We brought home a new friend … a Bearded Dragon (my second).  I just loved his colors – amber, light green, and variegated browns.  We named him Dué (meaning too or also in Italian).

Bearded Dragon - our new pet

At the lodge meeting, we gave a multimedia presentation on our recent holiday in China.  It was our turn to bring the refreshments so we brought snacks common in China (e.g. sesame cookies, rice cakes, lychee fruit, and moon cakes).

The kids attended a Minecraft MakerBot 3D Printing class.  I will share more about this fabulous class soon.


Homegrown Learners



February 7, 20121

Sweetie took part in her first sanctioned swim meet this past week in Sacramento.  As she hadn’t competed in the past, her goal was simply to complete each event, do her best, and to ultimately have fun.  Though she could have squeezed in numerous events, we chose to keep it to a minimum and she thereby chose three:  100y Freestyle, 100y Breaststroke, and 100y Individual Medley.

Warmup – Free

The weather could not have been better for mid-February.  This event last year we were told was miserably cold for the spectators … let alone the swimmers.   Her first two events were scheduled for Sat and her final event was on Sun.

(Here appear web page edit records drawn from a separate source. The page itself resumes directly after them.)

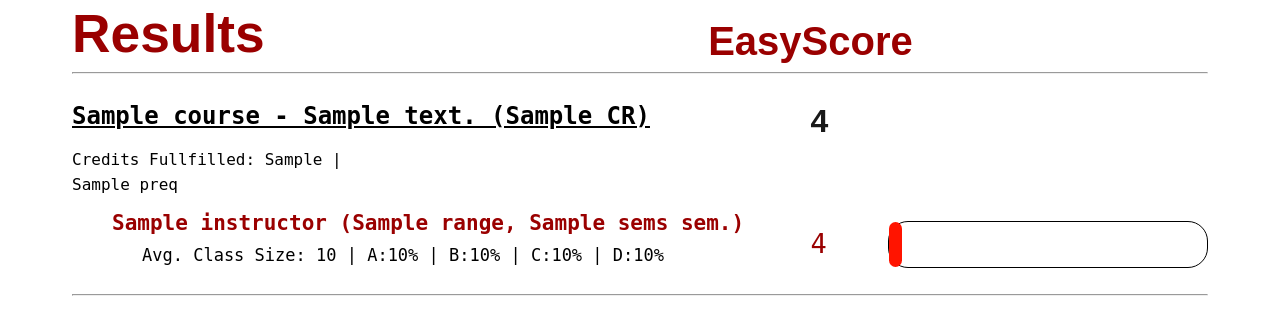
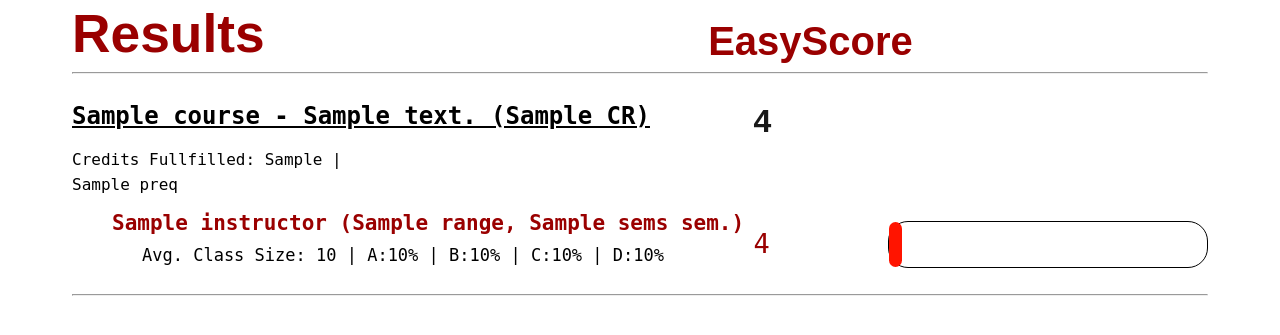
Before and after one commit to arishabh/easyscore, a Flask app: template templates/result.html in a window 1280 px wide. Shown: the part 294-629 px from the top of the page. Run offline with Flask 2, Linux system fonts and the light colour scheme; the template is opened without the code that fills it: most values are stand-ins (such as "Sample title", 1, 10 or a date in 2020); parts of the project's set-up code (start-up, migrations or seed data) failed here and were passed over.

Commit message:
allignment

```diff
--- a/static/css/style.css
+++ b/static/css/style.css
@@ -154,14 +154,14 @@
   position: relative;
   height: 330px;
   float: left;
-  width: 65%;
+  width: 60%;
 }
 
 .column2 {
   position: relative;
   text-align: left;
   float: left;
-  width: 35%;
+  width: 40%;
 }
 
 .column3{
@@ -171,7 +171,7 @@
 .column11 {
   position: relative;
   float: left;
-  width: 65%;
+  width: 60%;
 }
 
 .column12 {
@@ -179,7 +179,7 @@
   float: left;
   width: 6%;
   color: #9A0000;
-  font-size: 20px;
+  font-size: 25px;
 }
 
 .column13{
```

100y Breast

The 100y Free provided a huge learning curve – starting off the block and a horn, rather than a whistle or someone yelling, ‘Go!’  She thereby had a delayed start but otherwise she looked strong.

100y Breast
Her favorite stroke is Breaststroke and it is also the easiest stroke to photograph.  She did much better in this event and while competing against the same girls, she place significantly higher.  It will be fun to watch how much she improves as she gains both skill and confidence.   
Start of 100y IM

The morning of the IM, she didn’t want to participate.  She started to get really nervous and nearly made herself sick with worry.  We all encouraged her to see it through and thankfully she did.  I knew she would be disappointed with herself had she backed out.  She did well and was indeed happy that she completed all her events.

The best part of the weekend – on top of meeting many of the other families and getting to know our team mates better – was that Buddy was inspired to compete as well.  I think swimming will become a major part of our lives moving forward.